I've received over 500 emails so far this year in which the subject line included my first name. "Morgan, Book Now & Save on Top Travel Deals" "Morgan - Congratulations! Your Nomination to Cambridge Who's Who!" "Morgan, Get Dad a 58" Samsung Widescreen."
Congratulations, you have a whiz-bang email tool with mail merge functionality. But it's no longer novel. The wow-factor has officially subsided for anything you could do on a Commodore 64.
When I see an email with my name in the subject line, my first thought is not "Phew! These guys know my name!" No, it's become a red flag for spam.

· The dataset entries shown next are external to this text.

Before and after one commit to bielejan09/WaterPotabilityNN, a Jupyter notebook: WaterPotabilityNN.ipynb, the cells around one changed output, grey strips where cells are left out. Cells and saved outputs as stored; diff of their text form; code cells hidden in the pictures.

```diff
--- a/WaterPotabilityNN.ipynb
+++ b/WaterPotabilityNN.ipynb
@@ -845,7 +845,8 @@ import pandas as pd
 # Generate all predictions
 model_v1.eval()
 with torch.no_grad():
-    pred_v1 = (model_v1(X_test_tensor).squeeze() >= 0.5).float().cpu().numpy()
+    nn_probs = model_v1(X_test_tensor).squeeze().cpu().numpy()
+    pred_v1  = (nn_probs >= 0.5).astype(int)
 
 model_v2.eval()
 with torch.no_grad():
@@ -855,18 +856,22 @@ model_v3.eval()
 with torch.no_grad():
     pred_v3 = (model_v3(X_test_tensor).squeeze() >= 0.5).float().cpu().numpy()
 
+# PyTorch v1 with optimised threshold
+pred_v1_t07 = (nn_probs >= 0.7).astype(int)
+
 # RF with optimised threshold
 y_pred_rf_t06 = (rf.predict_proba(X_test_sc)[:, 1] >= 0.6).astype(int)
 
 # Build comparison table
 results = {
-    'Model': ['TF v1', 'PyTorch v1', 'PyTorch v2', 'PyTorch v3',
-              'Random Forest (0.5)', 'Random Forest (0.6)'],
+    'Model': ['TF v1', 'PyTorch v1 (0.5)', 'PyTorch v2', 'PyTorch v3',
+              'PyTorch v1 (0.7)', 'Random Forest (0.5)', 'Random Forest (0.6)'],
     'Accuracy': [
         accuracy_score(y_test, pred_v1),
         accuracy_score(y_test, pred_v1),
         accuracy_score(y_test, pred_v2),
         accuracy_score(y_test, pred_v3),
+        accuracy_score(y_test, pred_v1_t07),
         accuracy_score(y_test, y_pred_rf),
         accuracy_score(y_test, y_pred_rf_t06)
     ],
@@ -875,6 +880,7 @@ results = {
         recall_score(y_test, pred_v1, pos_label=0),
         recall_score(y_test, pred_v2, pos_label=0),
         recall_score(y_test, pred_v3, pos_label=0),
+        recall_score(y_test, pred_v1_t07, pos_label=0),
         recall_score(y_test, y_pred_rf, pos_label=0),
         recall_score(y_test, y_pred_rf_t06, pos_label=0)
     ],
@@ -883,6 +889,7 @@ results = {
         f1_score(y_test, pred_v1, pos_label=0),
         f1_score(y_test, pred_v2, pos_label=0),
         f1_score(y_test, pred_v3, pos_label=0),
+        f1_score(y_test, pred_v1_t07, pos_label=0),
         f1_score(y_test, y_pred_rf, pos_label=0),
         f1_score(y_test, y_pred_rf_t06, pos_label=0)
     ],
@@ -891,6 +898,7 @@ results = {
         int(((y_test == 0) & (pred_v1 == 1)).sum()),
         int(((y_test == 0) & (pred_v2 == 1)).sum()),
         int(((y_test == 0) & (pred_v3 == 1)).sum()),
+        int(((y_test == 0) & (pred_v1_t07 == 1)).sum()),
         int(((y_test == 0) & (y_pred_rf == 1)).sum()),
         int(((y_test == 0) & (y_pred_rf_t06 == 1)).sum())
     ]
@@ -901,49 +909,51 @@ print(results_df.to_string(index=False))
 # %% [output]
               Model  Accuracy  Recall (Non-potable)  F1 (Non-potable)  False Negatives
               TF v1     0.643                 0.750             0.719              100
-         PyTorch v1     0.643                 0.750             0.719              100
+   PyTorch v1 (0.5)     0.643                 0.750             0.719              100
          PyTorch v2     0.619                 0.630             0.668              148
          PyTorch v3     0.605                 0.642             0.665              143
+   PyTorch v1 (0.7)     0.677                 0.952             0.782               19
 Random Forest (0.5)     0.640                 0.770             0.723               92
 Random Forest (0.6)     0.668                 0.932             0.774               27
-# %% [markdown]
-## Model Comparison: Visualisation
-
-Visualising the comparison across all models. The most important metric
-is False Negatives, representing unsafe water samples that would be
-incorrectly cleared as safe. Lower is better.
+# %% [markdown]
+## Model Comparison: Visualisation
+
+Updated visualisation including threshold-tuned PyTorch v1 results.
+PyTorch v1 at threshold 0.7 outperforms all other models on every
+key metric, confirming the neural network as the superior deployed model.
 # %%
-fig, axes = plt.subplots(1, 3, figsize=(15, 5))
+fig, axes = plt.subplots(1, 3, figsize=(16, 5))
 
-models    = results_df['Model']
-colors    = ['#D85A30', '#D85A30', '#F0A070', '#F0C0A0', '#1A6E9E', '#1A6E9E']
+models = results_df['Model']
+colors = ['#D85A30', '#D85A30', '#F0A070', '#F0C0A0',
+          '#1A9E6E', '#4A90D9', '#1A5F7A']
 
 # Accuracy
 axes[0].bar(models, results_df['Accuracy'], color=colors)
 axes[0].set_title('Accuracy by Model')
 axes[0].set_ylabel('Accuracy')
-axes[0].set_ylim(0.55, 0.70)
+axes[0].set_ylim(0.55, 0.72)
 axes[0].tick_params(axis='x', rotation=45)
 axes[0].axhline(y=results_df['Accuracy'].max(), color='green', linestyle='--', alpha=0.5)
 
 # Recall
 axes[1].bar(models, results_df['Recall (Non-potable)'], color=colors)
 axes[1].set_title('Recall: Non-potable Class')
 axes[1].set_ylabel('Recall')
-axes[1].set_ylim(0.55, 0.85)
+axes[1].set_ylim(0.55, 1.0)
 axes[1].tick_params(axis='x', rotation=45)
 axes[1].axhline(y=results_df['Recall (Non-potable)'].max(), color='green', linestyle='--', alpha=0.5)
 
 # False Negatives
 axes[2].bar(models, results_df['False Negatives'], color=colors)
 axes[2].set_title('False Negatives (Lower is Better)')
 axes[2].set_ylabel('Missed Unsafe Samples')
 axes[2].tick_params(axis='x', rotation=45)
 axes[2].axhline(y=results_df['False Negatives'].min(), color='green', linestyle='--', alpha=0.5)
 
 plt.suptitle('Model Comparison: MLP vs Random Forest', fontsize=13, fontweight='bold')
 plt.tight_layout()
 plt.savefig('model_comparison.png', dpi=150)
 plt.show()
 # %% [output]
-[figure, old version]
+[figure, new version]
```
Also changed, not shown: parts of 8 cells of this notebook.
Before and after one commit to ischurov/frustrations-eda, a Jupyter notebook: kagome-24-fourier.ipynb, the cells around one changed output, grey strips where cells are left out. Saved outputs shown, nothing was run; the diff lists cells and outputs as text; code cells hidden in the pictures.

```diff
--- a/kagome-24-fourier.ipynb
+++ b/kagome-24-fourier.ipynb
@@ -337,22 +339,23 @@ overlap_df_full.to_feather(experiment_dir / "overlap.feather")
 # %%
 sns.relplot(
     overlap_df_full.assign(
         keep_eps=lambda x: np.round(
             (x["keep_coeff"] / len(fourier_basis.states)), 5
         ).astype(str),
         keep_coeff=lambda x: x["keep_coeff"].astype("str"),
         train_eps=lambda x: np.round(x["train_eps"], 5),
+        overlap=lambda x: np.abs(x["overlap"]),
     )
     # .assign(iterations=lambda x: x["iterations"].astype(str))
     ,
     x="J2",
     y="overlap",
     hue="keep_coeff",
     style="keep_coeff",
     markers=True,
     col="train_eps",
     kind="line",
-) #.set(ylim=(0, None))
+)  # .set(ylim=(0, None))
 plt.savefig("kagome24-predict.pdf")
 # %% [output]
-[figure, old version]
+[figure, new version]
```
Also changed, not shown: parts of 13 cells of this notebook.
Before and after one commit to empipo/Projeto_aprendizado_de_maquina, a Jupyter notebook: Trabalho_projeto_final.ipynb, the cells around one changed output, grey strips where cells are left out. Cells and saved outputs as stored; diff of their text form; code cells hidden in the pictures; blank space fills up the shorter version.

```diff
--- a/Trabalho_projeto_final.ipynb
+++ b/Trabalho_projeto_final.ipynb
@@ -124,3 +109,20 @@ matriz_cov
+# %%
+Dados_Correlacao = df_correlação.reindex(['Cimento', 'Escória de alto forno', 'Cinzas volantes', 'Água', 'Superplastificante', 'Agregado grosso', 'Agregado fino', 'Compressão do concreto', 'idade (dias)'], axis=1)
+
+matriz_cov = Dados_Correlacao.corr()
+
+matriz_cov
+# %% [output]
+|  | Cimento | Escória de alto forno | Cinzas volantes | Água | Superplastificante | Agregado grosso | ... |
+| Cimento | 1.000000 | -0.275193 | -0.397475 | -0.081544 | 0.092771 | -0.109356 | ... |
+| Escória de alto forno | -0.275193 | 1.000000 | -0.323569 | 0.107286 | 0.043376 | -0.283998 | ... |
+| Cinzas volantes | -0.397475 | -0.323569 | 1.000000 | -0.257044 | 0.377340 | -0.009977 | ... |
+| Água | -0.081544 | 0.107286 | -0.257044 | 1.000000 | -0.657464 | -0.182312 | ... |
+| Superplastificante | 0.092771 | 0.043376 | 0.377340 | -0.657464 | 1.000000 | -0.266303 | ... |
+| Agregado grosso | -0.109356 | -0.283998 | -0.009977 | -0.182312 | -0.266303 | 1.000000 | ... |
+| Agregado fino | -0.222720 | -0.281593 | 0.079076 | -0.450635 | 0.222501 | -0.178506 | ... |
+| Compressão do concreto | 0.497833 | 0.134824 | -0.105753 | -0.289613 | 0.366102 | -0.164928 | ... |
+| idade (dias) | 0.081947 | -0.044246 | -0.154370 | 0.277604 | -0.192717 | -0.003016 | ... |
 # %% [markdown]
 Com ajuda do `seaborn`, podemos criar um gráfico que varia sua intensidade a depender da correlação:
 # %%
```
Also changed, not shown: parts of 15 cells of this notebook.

In fairness, it used to work. When I analyzed the use of name personalization in subject lines six years ago, there was a slight uptick in open rates for subject lines that contained a name personalization string. I looked again three years ago and there was no difference in open or click rates when name was included in the subject line. "Dear [First Name]," at the top of form letters had no impact on click-through or conversion rates. If I cared enough to look today, I suspect the results would be worse.
But why bother? First, there is the potential for mistakes. Some people, like me, make up names when forced to provide an email address. I did this with one company I suspected of having questionable privacy practices. Each email I receive from them starts, "Hi, GetSpammed!" reminding me I didn't trust them in the first place.
Of course, you can scrub the database for questionable names or profanity, but then there are still the issues pointed out by Loren McDonald in My Name is Loren. BTW, I'm A 'He', and you still need a default when you don't have the name on file. Has "Dear Valued Customer" ever made anyone feel like a valued customer?
Stop using my name in subject lines. Don't include my name at the top of your form letter. Neither have a meaningful impact. Yes, appropriate personalization can increase engagement, but relevance is the key. Personalization only matters if it helps me as a customer. Consider these quality examples:
1. Account Information: Mint.com sends me weekly emails with updates on all my financial accounts. While my name never appears in the company's email, it is still the most personal and relevant email I receive each week.
Many companies take advantage of this opportunity to personalize messages. Airlines and hotels send the status of my loyalty program accounts. Best Buy sends notifications about awards I have earned as a frequent shopper.
2. Location-Based: It's not hard to figure out where I live. Look at my transaction history and figure out which store I shop. Worst case? Ask. Subscribers are comfortable providing their zip code during registration.
There are many opportunities for location-based personalization. Golfsmith provides information on events at my local store. Scotts Miracle-Gro features lawn tips tailored to my local climate.
Still, most retailers don't include local store information. Instead, they go the "safe route" by including links to a store locator. Be bold. Include local information in the body of the email like Papa John's and Charles Schwab, who include local numbers so I can take immediate action.
3. Interest-Based: If I search for appliances, send me information on appliances. If I've downloaded a whitepaper on ecommerce security, send me information on ecommerce security. You've likely heard these examples before. The bottom line is that tailoring content based on the interests I've exhibited on your site is top-notch personalization that demonstrates class.
4. Triggered Messages: There are two main categories of triggered messages. First, there are messages that are triggered based on some activity I have recently performed. I abandon a shopping cart. I buy a camera without needed accessories. After I'd downloaded Dropbox, I got a short a series of emails on how to use the software. These messages are inherently personalized since they are based on something I just did.
Second, there are date-based triggers. This may be a birthday email, anniversary email, or a holiday email reminding me of something I purchased last year. In any case, these messages are tailored to me -- making them personal. And for those at risk of suffering mail-merge withdrawal, this is where using your customers' name makes some sense.
Just do your QA, so my card doesn't read, "Happy Birthday, GetSpammed!"
Disclosure: Best Buy, Papa John's and Scotts Miracle-Gro are ExactTarget clients.